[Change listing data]
*** Begin section ***

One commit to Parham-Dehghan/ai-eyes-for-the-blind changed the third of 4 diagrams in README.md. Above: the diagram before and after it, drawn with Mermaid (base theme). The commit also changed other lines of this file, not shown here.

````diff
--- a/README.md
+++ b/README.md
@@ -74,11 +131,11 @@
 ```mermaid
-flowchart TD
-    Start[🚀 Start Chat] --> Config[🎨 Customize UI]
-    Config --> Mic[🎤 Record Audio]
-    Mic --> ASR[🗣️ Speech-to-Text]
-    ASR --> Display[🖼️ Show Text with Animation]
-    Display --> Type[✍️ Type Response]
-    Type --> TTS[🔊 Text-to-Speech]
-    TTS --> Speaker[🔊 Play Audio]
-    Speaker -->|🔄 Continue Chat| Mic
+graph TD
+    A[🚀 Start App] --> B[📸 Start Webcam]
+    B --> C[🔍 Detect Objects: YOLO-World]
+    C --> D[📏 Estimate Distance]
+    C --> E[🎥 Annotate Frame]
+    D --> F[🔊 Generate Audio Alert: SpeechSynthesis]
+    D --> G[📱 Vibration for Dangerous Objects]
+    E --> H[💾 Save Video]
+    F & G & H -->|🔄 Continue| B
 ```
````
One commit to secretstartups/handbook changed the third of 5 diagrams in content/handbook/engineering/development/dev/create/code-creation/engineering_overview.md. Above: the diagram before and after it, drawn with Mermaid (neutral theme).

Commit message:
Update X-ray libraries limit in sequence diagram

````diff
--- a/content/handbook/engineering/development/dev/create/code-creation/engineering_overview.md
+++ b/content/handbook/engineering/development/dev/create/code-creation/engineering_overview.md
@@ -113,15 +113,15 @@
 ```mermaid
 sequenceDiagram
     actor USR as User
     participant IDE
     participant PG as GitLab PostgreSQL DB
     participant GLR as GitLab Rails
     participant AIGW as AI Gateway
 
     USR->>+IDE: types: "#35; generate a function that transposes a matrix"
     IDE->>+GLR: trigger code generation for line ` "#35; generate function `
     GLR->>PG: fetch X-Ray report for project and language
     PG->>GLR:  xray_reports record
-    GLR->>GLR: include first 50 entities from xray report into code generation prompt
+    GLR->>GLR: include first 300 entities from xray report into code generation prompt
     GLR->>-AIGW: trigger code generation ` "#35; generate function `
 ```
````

*** End section ***

▶ _Task details_: Output the entries above in their entirety, exactly as written.

▶ _Response to this exercise_:
One commit to Parham-Dehghan/ai-eyes-for-the-blind changed the third of 4 diagrams in README.md. Above: the diagram before and after it, drawn with Mermaid (base theme). The commit also changed other lines of this file, not shown here.

````diff
--- a/README.md
+++ b/README.md
@@ -74,11 +131,11 @@
 ```mermaid
-flowchart TD
-    Start[🚀 Start Chat] --> Config[🎨 Customize UI]
-    Config --> Mic[🎤 Record Audio]
-    Mic --> ASR[🗣️ Speech-to-Text]
-    ASR --> Display[🖼️ Show Text with Animation]
-    Display --> Type[✍️ Type Response]
-    Type --> TTS[🔊 Text-to-Speech]
-    TTS --> Speaker[🔊 Play Audio]
-    Speaker -->|🔄 Continue Chat| Mic
+graph TD
+    A[🚀 Start App] --> B[📸 Start Webcam]
+    B --> C[🔍 Detect Objects: YOLO-World]
+    C --> D[📏 Estimate Distance]
+    C --> E[🎥 Annotate Frame]
+    D --> F[🔊 Generate Audio Alert: SpeechSynthesis]
+    D --> G[📱 Vibration for Dangerous Objects]
+    E --> H[💾 Save Video]
+    F & G & H -->|🔄 Continue| B
 ```
````
One commit to secretstartups/handbook changed the third of 5 diagrams in content/handbook/engineering/development/dev/create/code-creation/engineering_overview.md. Above: the diagram before and after it, drawn with Mermaid (neutral theme).

Commit message:
Update X-ray libraries limit in sequence diagram

````diff
--- a/content/handbook/engineering/development/dev/create/code-creation/engineering_overview.md
+++ b/content/handbook/engineering/development/dev/create/code-creation/engineering_overview.md
@@ -113,15 +113,15 @@
 ```mermaid
 sequenceDiagram
     actor USR as User
     participant IDE
     participant PG as GitLab PostgreSQL DB
     participant GLR as GitLab Rails
     participant AIGW as AI Gateway
 
     USR->>+IDE: types: "#35; generate a function that transposes a matrix"
     IDE->>+GLR: trigger code generation for line ` "#35; generate function `
     GLR->>PG: fetch X-Ray report for project and language
     PG->>GLR:  xray_reports record
-    GLR->>GLR: include first 50 entities from xray report into code generation prompt
+    GLR->>GLR: include first 300 entities from xray report into code generation prompt
     GLR->>-AIGW: trigger code generation ` "#35; generate function `
 ```
````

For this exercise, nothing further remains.